Emily Davis, 23, is currently working on a sheep farm in New Zealand after graduating in agriculture from the University of Nottingham last year.
Progression: Standing at the top of the paddock the other day, watching the ewes with their lambs as the sun was setting behind the backdrop of the New Zealand hills, I took a moment to stop and reflect how far I have come in the past two years.
On October 11, 2017, I was on the other side of the world in Brussels, in the middle of the Youth Ag Summit which proved to be a pivotal point in my farming journey.
Being surrounded by 100 like-minded young people from around the world gave me an appreciation for the immense challenge of future global food security, in which young farmers will play a significant part, along with researchers, scientists, policymakers and economists to name a few.
Education: One of my goals I took from the summit was to never stop learning.
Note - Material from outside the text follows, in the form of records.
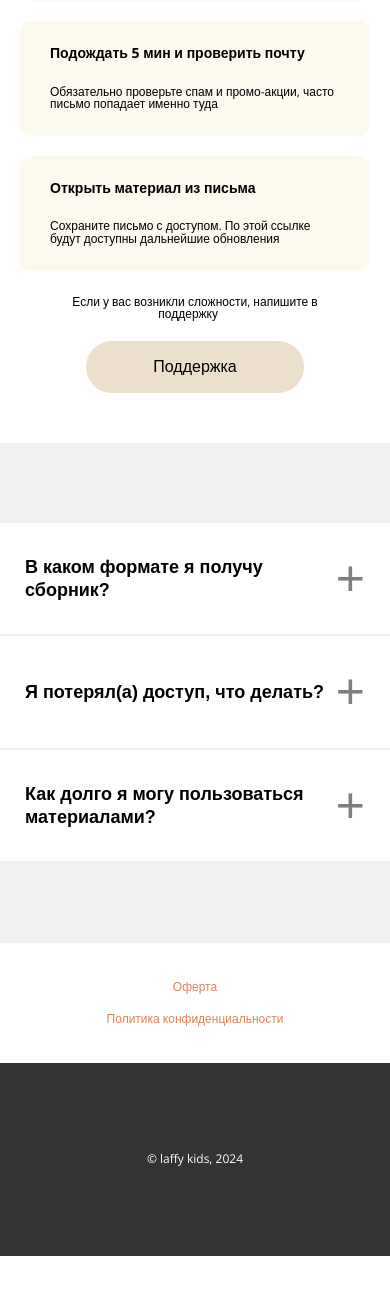
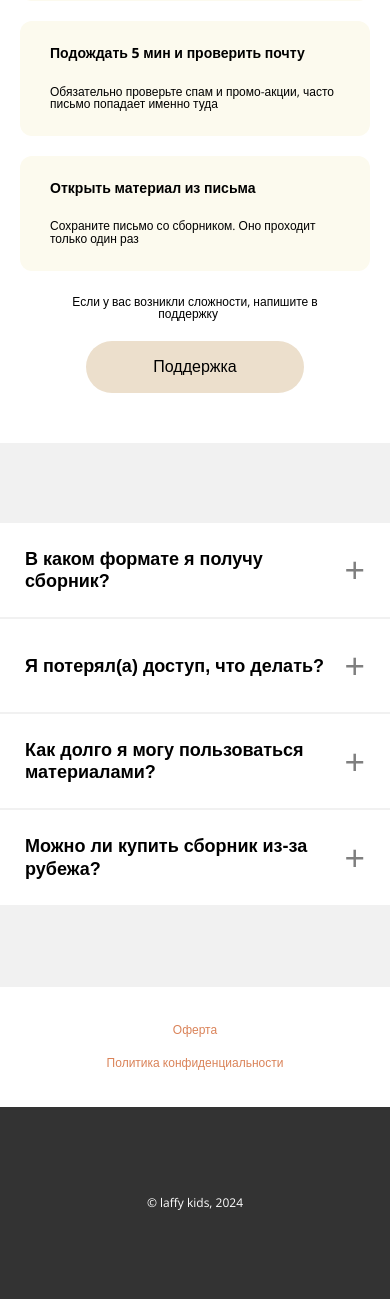
Before and after one commit to DaniilRen/Laffukids-website, a Flask app: page / in a window 390 px wide. Shown: the part 2277-3576 px from the top of the page. Before the commit the page ends 3533 px from the top, so only its background shows below. Run offline with Flask 3, Linux system fonts and the light colour scheme.

Commit message:
added 4 qa block

```diff
--- a/static/adaptive.css
+++ b/static/adaptive.css
@@ -147,6 +147,10 @@
 		width: 340px;
 	}
 
+	.cross {
+		font-size: 35px;
+	}
+
 	#docs {
 		height: 60px;
 		flex-direction: column;
--- a/templates/index.html
+++ b/templates/index.html
@@ -145,7 +145,7 @@
 				</div>
 				<div class="card">
 					<h3>Открыть материал из письма</h3>
-					<p>Сохраните письмо с доступом. По этой ссылке будут доступны дальнейшие обновления</p>
+					<p>Сохраните письмо со сборником. Оно проходит только один раз</p>
 				</div>
 			</div>
 
@@ -184,6 +184,15 @@
 			</button>
 			<div class="dropdown-content" id="dropdown-content-3">
 				<p>Доступ бессрочный!</p>
+			</div>
+		</div>
+		<div class="dropwdown">
+			<button class="dropdown-btn" id="dropdown-btn-4">
+				<p>Можно ли купить сборник из-за рубежа?</p>
+				<span class="cross">+</span>
+			</button>
+			<div class="dropdown-content" id="dropdown-content-4">
+				<p>Принимаются любые карты платёжных систем: Мир, Белкарт, АПРА, Корти Милли, Express Pay</p>
 			</div>
 		</div>
 	</div>
```
Also changed, not shown: static/assets/imgs/compressed/sb-page2.jpg, 4 other files.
True to this, I completed my final year of my agricultural degree at the University of Nottingham, worked the harvest to save for a plane ticket, and set off in October last year for a six-month stint in New Zealand.
It was supposed to be only six months, but to cut a long story short, nearly a year later I am still here with no plans of leaving any time soon.
The goal is to learn about more extensive farming systems.
Beef and sheep: I started off on a 350-cow Waikato dairy farm, before heading for the hills of Otago to work on a 6,000-hectare sheep and beef farm.
I love the variety – one day you can be weighing and drenching lambs, the next day cultivating some steep hill country (which has really forced me to face my fear of driving machinery on slopes), or weaning and marking mobs of calves.
With 11,000 sheep and 1,000 breeding cows, there is always plenty to keep me busy.
Everything is out-wintered, the ewes on kale and swede breaks, and the calves on fodder beet, so it has given me a good insight into break feeding winter crops and feed budgets, which has always fascinated me.
A large part of the station is uncultivated tussock hill country, which is extensive grazing at its most extreme.
Some aspects of hill farming takes some getting used to; for example the ewes are left to it in their paddocks at lambing time, whereas I am used to having them all where you can keep an eye on any problems.
The great thing about experiencing different systems is that I can take away ideas and philosophies from each, and one day combine them in my own farming business.
Sometimes it feels like a very steep learning curve, but it is important to take moments like this at the end of a busy day to stop beating yourself up about what you still do not know, and instead realise just how far you have come.